Del. Candi King has apparently beat back a primary challenge in one of Virginia’s most expensive House primaries, with both candidates combining to raise nearly $1 million in the run-up to Tuesday’s election.
With all but absentee ballots reported, King, D-2nd, has beat challenger Pam Montgomery with 2,959 votes, or about 68.42% of the ballots counted so far, to Montgomery's 1,366 votes, or 31.58%, according to still unofficial results from the Virginia Department of Elections.
King said in an interview Tuesday afternoon that a victory in the primary, “would signal that the community has really been paying attention to the Democratic majority and what we’ve been able to accomplish in such a short amount of time.”
“We’ve heard nothing but positive feedback from the community. A victory today would speak to the fact that people in this community are very informed voters. They know what’s fact and what’s fiction. They know my record. And they trust that I’ll put this community first,” King said.
King, 38, was first elected in a special election on Jan. 5 to fill the 2nd District seat vacated by former state delegate Jennifer Carroll Foy, who resigned the seat in December to focus on her run for Virginia Governor. King will face Republican Gina Ciarcia in the November general election.
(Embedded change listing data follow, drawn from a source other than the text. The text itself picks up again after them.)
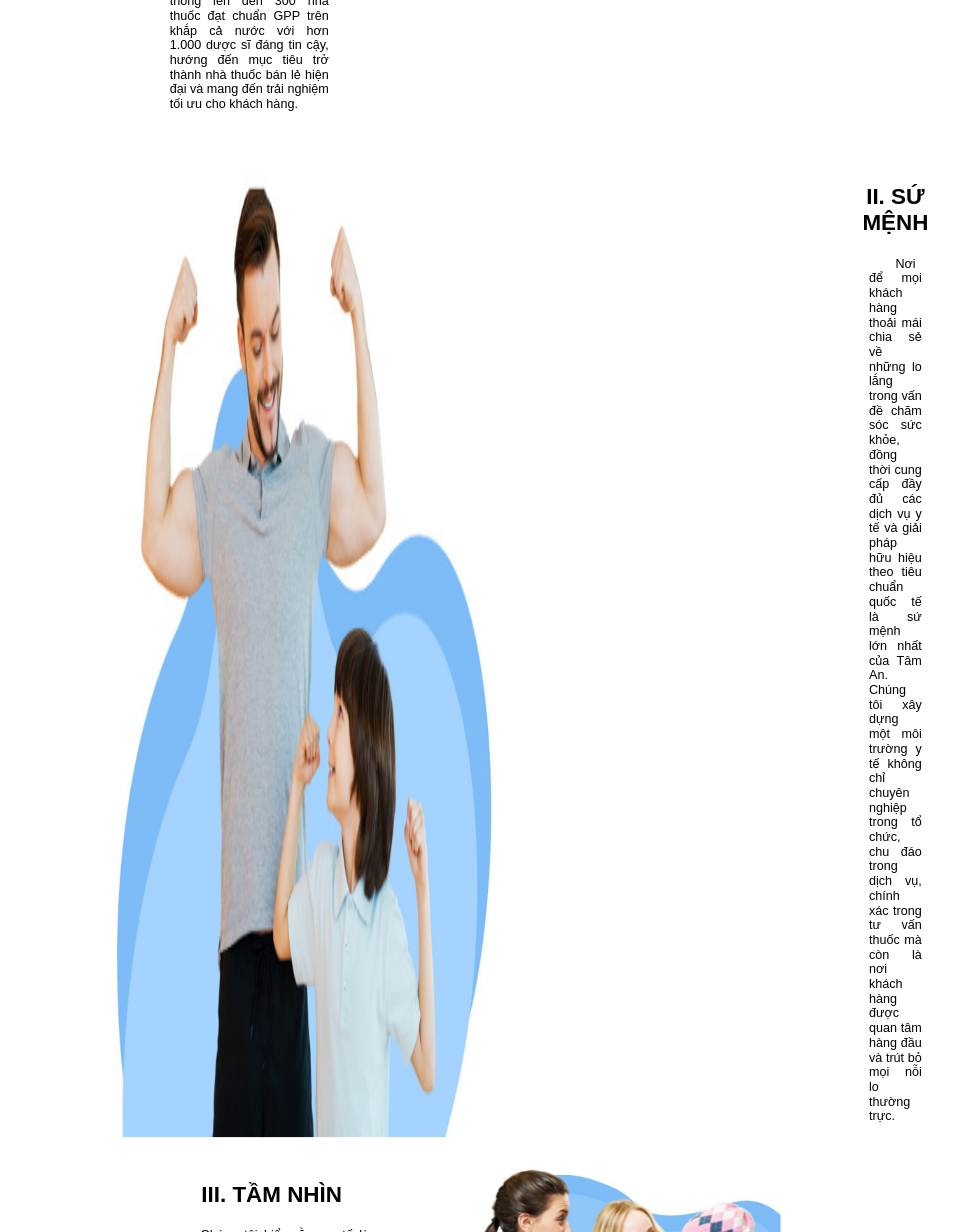
Repository: ViralAIWorks/TamAnPharmacy.github.io
Page: pages/thongtin.html
These files come from the project's save history. The page is drawn as it stood at one moment and after the next save; the edit follows.
The browser window is 1280 px wide. The page is 1376 px wide, then 1280 px, so the pictures cover 1376 px, including what lies to the right of the window. The pictures show the part of the page from y = 1149 to 2909 px (the page is 3539 px tall before and 2578 px after), at 70% of full size.
Some web fonts or font styles are not loaded; a fallback is used.

Above is the page before, as saved 2022-03-14 11:14:48.

### pages/thongtin.html
<!DOCTYPE html>

<html lang="en">

<head>
    <meta charset="utf-8" />
    <meta http-equiv="X-UA-Compatible" content="IE-edge" />
    <meta name="viewport" content="width=devive-width, initial-scale=1.0" />
    <title>Tâm An - About Us</title>
    <link href="images/logo/Tâm An Pharmacy.png" rel="icon" />
    <!--CSS cho icon va framework-->
    <link rel="stylesheet" href="https://cdnjs.cloudflare.com/ajax/libs/font-awesome/5.15.4/css/all.min.css" />
    <!--Custom css-->
    <link href="style/style_cactrang.css" rel="stylesheet" />
    <!--Css cho mobile-->
    <link rel="stylesheet" href="https://unpkg.com/swiper@7/swiper-bundle.min.css" />
</head>

<body>
    <!--Tạo header-->
    <header class="header">
        <a href="/index.html">

            <img src="images/logo/logo2.png" class="logo" width="200" height="200" alt="tamanlogo" />
        </a>
        <!--tao thanh navbar-->
        <nav class="navbar">
            <a href="thuoc.html">THUỐC</a>
            <a href="thietbiyte.html">THIẾT BỊ Y TẾ</a>
            <a href="chamsoccanhan.html">CHĂM SÓC CÁ NHÂN</a>
            <a href="suckhoe.html">SỨC KHỎE</a>
            <a href="thongtin.html">THÔNG TIN</a>
        </nav>
        <!--tao thanh tim kiem, gio hang va nutlogin-->
        <div class="icons">
            <div class="fas fa-search" id="search-btn"></div>
            <div class="fas fa-shopping-cart" id="cart-btn"></div>
            <div class="fas fa-user" id="login-btn"></div>
        </div>

        <!--Tao form tim kiem-->
        <form action="" class="search-form">
            <input type="search" id="search-box" placeholder="Tìm kiếm tại đây..." />
            <label for="search-box" class="fas fa-search"></label>
        </form>
    </header>

    <!-- bodythongtin -->
    <main class="pagethongtin">
        <img src="images/aboutus.jpg" id="aboutus-picture">
        <br>
        <div class="content">
            <!-- Về chúng tôi -->
            <div class="infomation">
                <div class="flex-info">
                    <div>
                        <h3 class="titleSize">I. VỀ CHÚNG TÔI</h3>
                        <p class="align-p"> Được thành lập vào năm 2021, Nhà thuốc Tâm an là một trong những startup dược phẩm triển vọng nhất tại Việt Nam. Đến nay Tâm An sở hữu mang lưới hơn 10 nhà thuốc đạt chuẩn GPP trên toàn quốc, cùng đội ngũ hơn 50 dược sĩ đáng tin
                            cậy, cung cấp các sản phẩm thuốc, chăm sóc cá nhân, thiết bị y hàng đầu với giá thành cạnh tranh nhất.
                            <p class="align-p"> Hiện nay Tâm An đã có hệ thống nhà thuốc rải khắp các quận huyện tại TP.HCM.</p>
                            <p class="align-p"> Tới năm 2030, Tâm An sẽ tiếp tục mở rộng hệ thống lên đến 300 nhà thuốc đạt chuẩn GPP trên khắp cả nước với hơn 1.000 dược sĩ đáng tin cậy, hướng đến mục tiêu trở thành nhà thuốc bán lẻ hiện đại và mang đến trải nghiệm tối
                                ưu cho khách hàng.</p>
                        </p>
                    </div>
                    <left>
                        <img src="images/4NewInfo/2.png" class="img25-position">
                    </left>
                </div>
            </div>
            <br>
            <!-- Sứ mệnh -->
            <div class="destiny">
                <div class="grid-des">
                    <img src="images/4NewInfo/3.png" id="img3-position">
                    <div id="margin-des">
                        <h3 class="titleSize">II. SỨ MỆNH</h3>
                        <p>Nơi để mọi khách hàng thoải mái chia sẻ về những lo lắng trong vấn đề chăm sóc sức khỏe, đồng thời cung cấp đầy đủ các dịch vụ y tế và giải pháp hữu hiệu theo tiêu chuẩn quốc tế là sứ mệnh lớn nhất của Tâm An. Chúng tôi xây dựng
                            một môi trường y tế không chỉ chuyên nghiệp trong tổ chức, chu đáo trong dịch vụ, chính xác trong tư vấn thuốc mà còn là nơi khách hàng được quan tâm hàng đầu và trút bỏ mọi nỗi lo thường trực.</p>
                    </div>
                </div>
            </div>
            <br>
            <!-- Tầm nhìn -->
            <div class="vision">
                <div class="flex-vision">
                    <div>
                        <h3 class="titleSize">III. TẦM NHÌN</h3>
                        <p class="align-p">Chúng tôi hiểu rằng, y tế là một trong những lĩnh vực quan trọng bậc nhất để xây dựng một cộng đồng khỏe mạnh và phát triển. Đó là lý do Tâm An ra đời dựa trên nền tảng đội ngũ nhân sự có kinh nghiệm hoạt động dày dặn và những
                            nguồn lực dồi dào nhằm kiến tạo một môi trường y tế chuyên nghiệp, chất lượng, đầy đủ các dịch vụ, tạo ra nhiều tiện ích cho cộng đồng.</p>
                    </div>
                    <left>
                        <img src="images/4NewInfo/5.png" class="img25-position">
                    </left>
                </div>
            </div>
        </div>
    </main>
</body>
<footer>
    <div class="ft-bar">
        <p>Lorem, ipsum dolor.</p>
    </div>
    <div class="list">
        <div class="footer-menu">
            <h2>VỀ CHÚNG TÔI</h2>
            <div class="ft-list">
                <a href=""> Giới thiệu </a>
                <a href=""> Hệ thống cửa hàng </a>
                <a href=""> Giấy phép kinh doanh </a>
                <a href=""> Quy chế hoạt động </a>
                <a href=""> Chính sách đặt cọc </a>
                <a href=""> Chính sách đổi trả thuốc </a>
                <a href=""> Chính sách giao hàng </a>
                <a href=""> Chính sách bảo mật </a>
                <a href=""> Chính sách thanh toán </a>
                <a href=""> Kiểm tra hóa đơn điện tử </a>
                <a href=""> Tra cứu đơn hàng </a>
            </div>
        </div>
        <div class="footer-menu">
            <h2>DANH MỤC</h2>
            <div class="ft-list">
                <a href=""> Thực phẩm chức năng </a>
                <a href=""> Dược mỹ phẩm </a>
                <a href=""> Chăm sóc cá nhân </a>
                <a href=""> Thuốc </a>
                <a href=""> Trang thiết bị y tế </a>
                <a href=""> Bệnh </a>
            </div>
        </div>
        <div class="footer-menu">
            <h2>THỰC PHẨM CHỨC NĂNG</h2>
            <div class="ft-list">
                <a href="">Cải thiện tăng cường chức năng</a>
                <a href=""> Thảo dược-Thực phẩm tư nhân </a>
                <a href=""> Vitamin </a>
                <a href=""> Hỗ trợ điều trị </a>
                <a href=""> Canxi </a>
            </div>
        </div>
        <div class="footer-contact_width">
            <div class="ft-contact">
                <div>
                    <p class="ft-service">Tư vấn mua hàng (miễn phí)</p>
                    <a href="" class="phone">0696 9696 - Hotline</a>
                </div>
                <div>
                    <p class="ft-service">Góp ý, khiếu nại</p>
                    <a href="" class="phone">0123 4567 - Hotline</a>
                </div>

            </div>
        </div>
    </div>
</footer>

</html>

### pages/style/style_cactrang.css
@import url("https://fonts.googleapis.com/css2?family=Source+Sans+3:ital,wght@0,200;0,300;0,400;0,500;0,600;0,700;0,800;0,900;1,200;1,300;1,400;1,500;1,600;1,700;1,800;1,900&display=swap");
:root {
    --box-shadow: 0 0.5rem 1.5rem rgba(0, 0, 0, 0.1);
    --border: 0.2rem solid rgba(0, 0, 0, 0.1);
    --outline: 0.1rem solid rgba(0, 0, 0, 0.1);
    --outline-hover: 0.2rem solid var(--black);
}


/*css cho nen trang web*/

* {
    font-family: "Source Sans 3", sans-serif;
    padding: 0px;
    margin: 0px;
    box-sizing: border-box;
    outline: none;
    border: none;
    text-decoration: none;
    text-transform: None;
    transition: all 0.2s linear;
}

body {
    margin: 0 auto;
    width: auto;
}


/*html*/

html {
    font-size: 75%;
}


/*css cho header*/

.header {
    display: flex;
    justify-content: space-between;
    align-items: center;
    padding: 0px 5%;
    position: fixed;
    top: 0;
    left: 0;
    right: 0;
    background: white;
    z-index: 1000;
    box-shadow: var(--box-shadow);
    max-height: 100px;
}

.header .logo {
    cursor: pointer;
}

.header .navbar a {
    font-size: 16px;
    font-family: "Source Sans 3", sans-serif;
    color: #004aad;
    font-weight: 500;
    text-decoration: none;
    transition: all 0.3s ease 0s;
    display: inline-block;
    padding: 0px 10px;
}


/*hover: hieu ung khi di chuot toi vi tri*/

.header .navbar a:hover {
    color: aqua;
}

.header .icons div:hover {
    color: white;
}

.header .search-form label:hover {
    color: Highlight;
}

.header .icons div {
    height: 40px;
    width: 40px;
    line-height: 40px;
    border-radius: 5px;
    background: #b6cff9;
    color: var(--black);
    font-size: 20px;
    margin-left: 2px;
    cursor: pointer;
    text-align: center;
}


/*an icon tim kiem lon*/

#search-btn {
    display: none;
}

.header .search-form {
    position: sticky;
    overflow: hidden;
    border-radius: 10px;
    display: flex;
    box-shadow: var(--box-shadow);
    align-items: center;
    width: auto;
    height: 40px;
    border-style: solid;
    border-color: #004aad;
}

.header .search-form.active {
    right: 2rem;
    transition: 0.4s linear;
}

.header .search-form input {
    height: 100%;
    width: 100%;
    background: none;
    text-transform: none;
    font-size: 16px;
    color: var(--black);
    padding: 0px 10px;
}


/* icon kính lúp*/

.header .search-form label {
    font-size: 20px;
    padding-right: 10px;
    color: var(--black);
    cursor: pointer;
}


/*Picture*/

#aboutus-picture {
    position: center;
    width: 100%;
    height: 100%;
    display: block;
    padding-top: 2%;
}


/*Page Thong Tin*/

.pagethongtin {
    margin-top: 100px;
    margin-left: 5%;
    margin-right: 5%;
    font-family: "Source Sans 3", sans-serif;
    font-size: large;
}

main div h3 {
    text-align: center;
}

main div p {
    text-indent: 1cm;
    text-align: justify;
    margin: 1px 10%;
    padding-bottom: 0.5cm;
}

main {
    display: grid;
    grid-template-rows: auto;
}

.titleSize {
    font-size: xx-large;
    margin-bottom: 30px;
}

.flex-info,
.flex-vision {
    display: flex;
}

.content div {
    margin-top: 2%;
    padding: 0 50px;
}

.align-p {
    padding: 0 0 auto auto;
}

.grid-des {
    display: flex;
}

#margin-des {
    margin-left: 50%;
}

#img3-position {
    text-align: center;
}

.img25-position {
    border-radius: 10%;
    text-align: right;
}

.ft-bar {
    background-color: rgb(106, 204, 82);
    height: 8vh;
}

.list {
    display: flex;
    margin-left: 10%;
    margin-top: 1%;
    text-align: left;
}

.footer-menu {
    width: 15%;
}

.footer-contact_width {
    width: 30%;
}

.ft-list {
    display: grid;
    font-size: medium;
}

.ft-list a {
    padding: 1% 0;
}

.ft-contact {
    display: flex;
}

.ft-contact div {
    padding-left: 10%;
    font-size: large;
}

.phone {
    color: #1d48ba;
    display: inline;
}

After the next save:
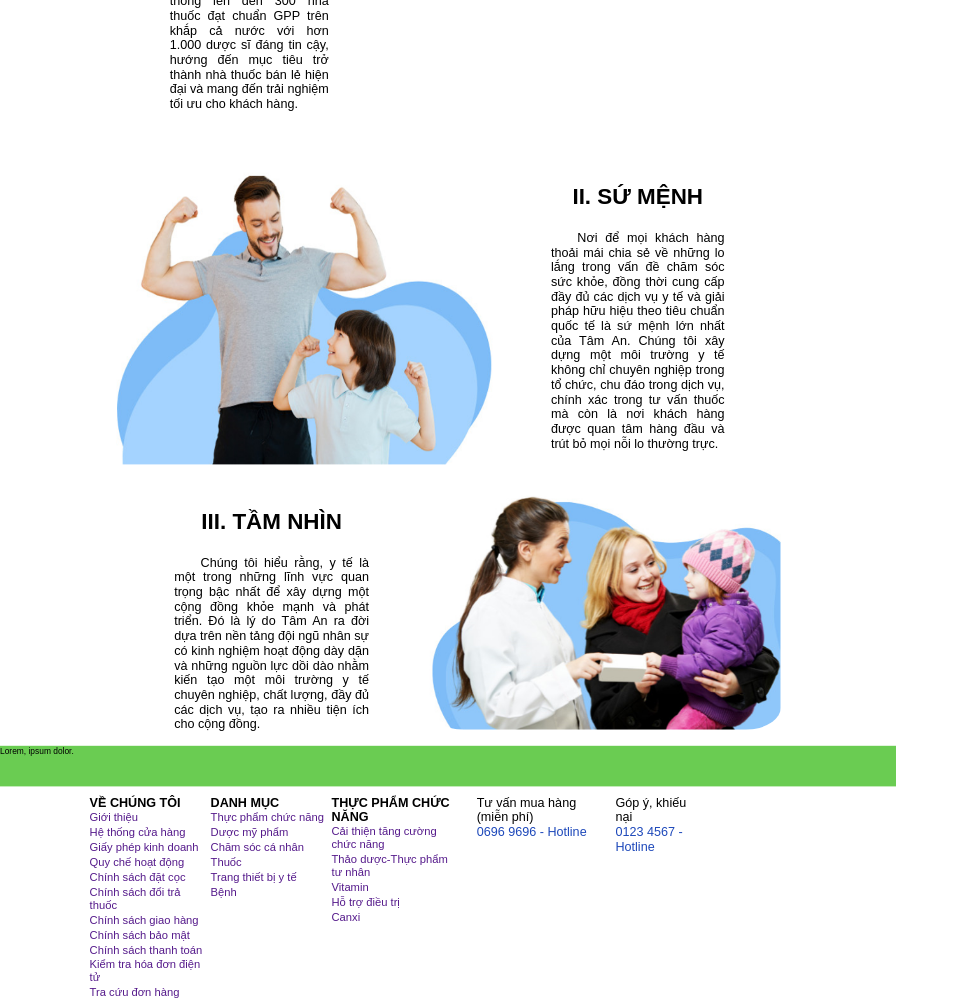
Saved 6 s later.
--- a/pages/style/style_cactrang.css
+++ b/pages/style/style_cactrang.css
@@ -200,10 +200,6 @@ main {
     display: flex;
 }
 
-#margin-des {
-    margin-left: 50%;
-}
-
 #img3-position {
     text-align: center;
 }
Montgomery, 64, was backed by Clean Virginia, an organization run by hedge fund millionaire Michael Bills who financially supports candidates who refuse to accept donations from Dominion Energy – Virginia’s largest regulated utility.
King refused to decline contributions from Dominion Energy and accepted a $5,000 donation from the company during her special election race in January. Clean Virginia responded by pouring nearly $150,000 into Montgomery’s campaign. Bills’ wife Sonjia Smith contributed $379,000 to Montgomery’s campaign. And Commonwealth Forward, a political action committee funded almost entirely by Clean Virginia, added another $180,000.
In total, Montgomery raised $639,000 and King raised $280,000 between January 1 and June 8, according to the Virginia Public Access Project, or VPAP.
King called Clean Virginia’s involvement in the race “very disappointing” and “a distraction” for 2nd District voters.
“I’ll just say this: $600,000 has been sent to run a majority negative campaign targeted at me with false accusations, with things that have been very alarming and untrue. And we are hearing from folks that they reject that idea,” King said. “... You can’t buy your way through an election with false accusations.”